Barbie Patterson later saw the firefighter who had helped her and her family evacuate, and she gave him a big hug.

"She said, 'You saved my home.' He said, 'That's what we do,'" her husband recalled.

Just two weeks ago, Patterson watched from his home, which overlooks a large area of Utah County, as the Dump Fire in Saratoga Springs burned. With all the fires that have been burning in Utah this summer, he said his wife was nervous.

"(She said), 'I'm so worried about fires.' She's kinda had a premonition, I have to give it to her. She kept asking me about different things, and I didn't really think there was going to be a fire. She really had kind of a heads-up on that. I don't know, until it hits home it's never home. It's always your neighbor that these kind things happen to.

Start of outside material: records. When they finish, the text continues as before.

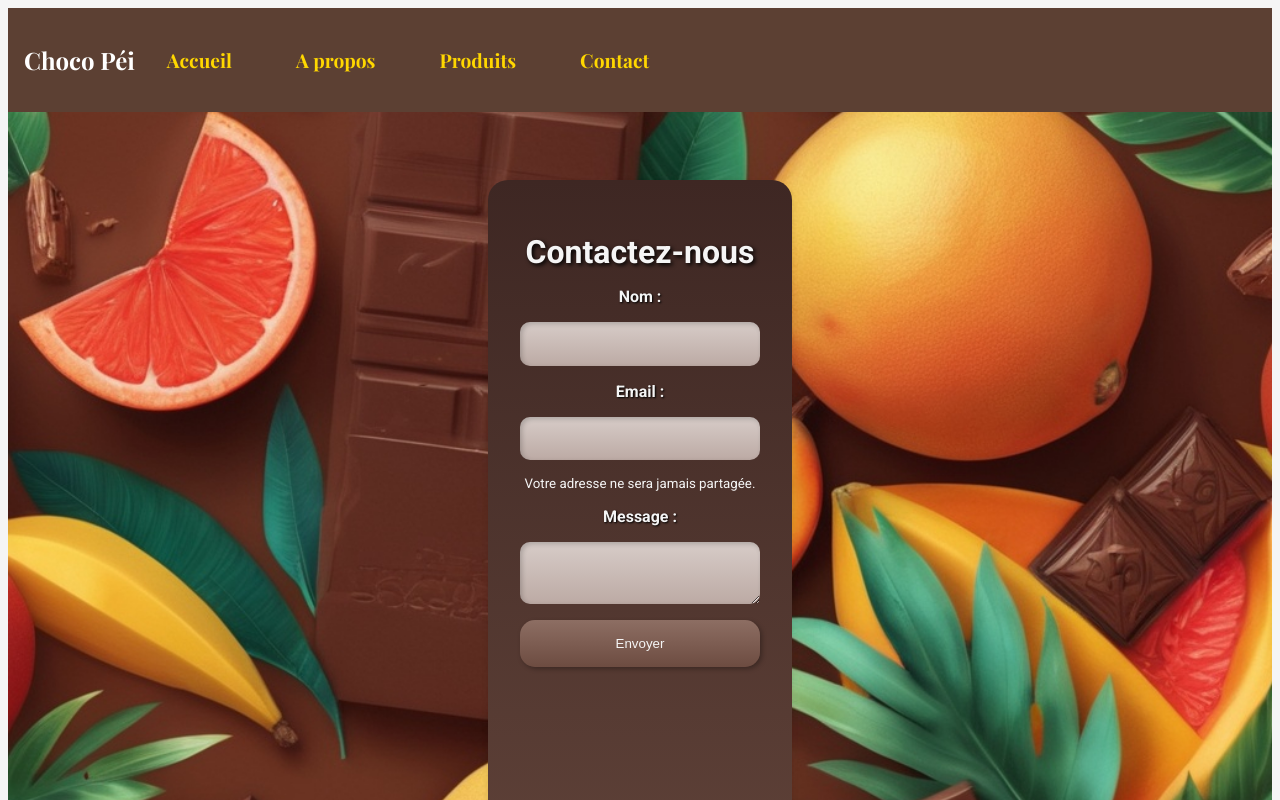
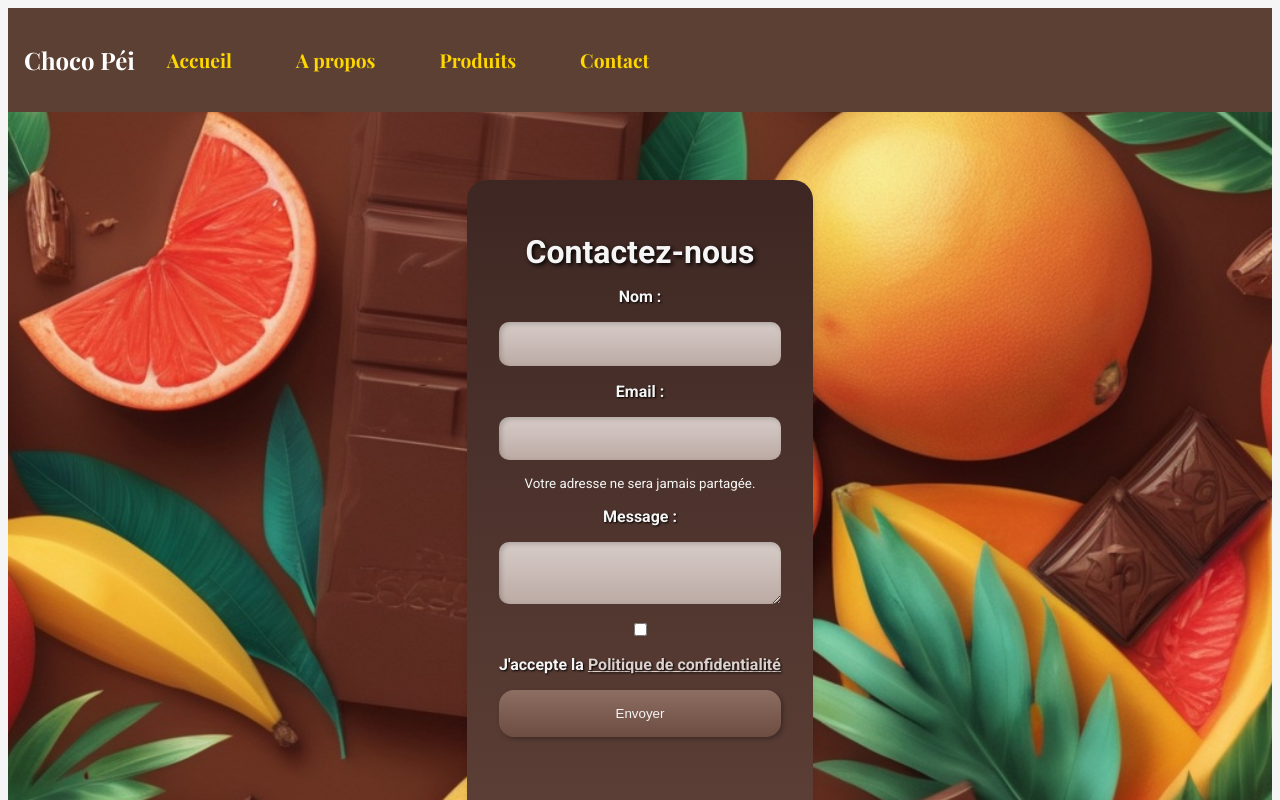
Before and after one commit to SylvieHoareau/choco-pei, a Next.js app in the folder frontend/: page /contact in a window 1280 px wide. Shown: the top 800 px of the page. Built offline with nearby package versions, Linux system fonts and the light colour scheme; a web font is replaced by a local one.

Commit message:
document: ajout de la politique de confidentialité

```diff
--- a/frontend/src/components/ContactForm.tsx
+++ b/frontend/src/components/ContactForm.tsx
@@ -1,7 +1,7 @@
 'use client';
 
 import { useState } from 'react';
-// import Link from 'next/link';
+import Link from 'next/link';
 import styles from "../styles/ContactForm.module.css";
 
 const ContactForm = () => {
@@ -86,7 +86,7 @@ const ContactForm = () => {
               required
             />
 
-            {/* <input
+            <input
               type="checkbox"
               id="privacy"
               name="privacy"
@@ -97,7 +97,7 @@ const ContactForm = () => {
             <label htmlFor="privacy">
               J&apos;accepte la{" "}
               <Link href="/privacy-policy">Politique de confidentialité</Link>
-            </label> */}
+            </label>
 
             <button
               type="submit"
```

"Why our home was spared, I don't know. We certainly feel for those families who have lost their homes. We're nothing special compared to anyone else," Patterson said.

He said he lost a barn near the area where the fires started, but his home, which has a stone exterior, did not sustain any damage.

"I don't know how it didn't burn down, to tell you the truth. It's a miracle. We're just very grateful that our house and none of the homes burned down," he said.

Patterson is the co-owner and president of Patterson Construction. His company had hired a subcontractor to do a geo-technical study in the area prior to building more homes. Part of that included using a backhoe to do excavation work as part of the report.

Patterson said it was his understanding that that backhoe may have started the fire.

"I'm still trying to find out all the information," he said.

American Fork Canyon and Alpine Loop Road have been opened up to the Granite Flat campground and other recreation sites, including Timpanogos Cave National Monument. But the Lone Peak Wilderness, including all trails on the Pleasant Grove Ranger District and Uinta-Wasatch-Cache National Forest in Utah County, remain closed to ensure public health and safety while crews continued to mop up hot spots.

E-mail: [email protected]

Twitter: DNewsCrimeTeam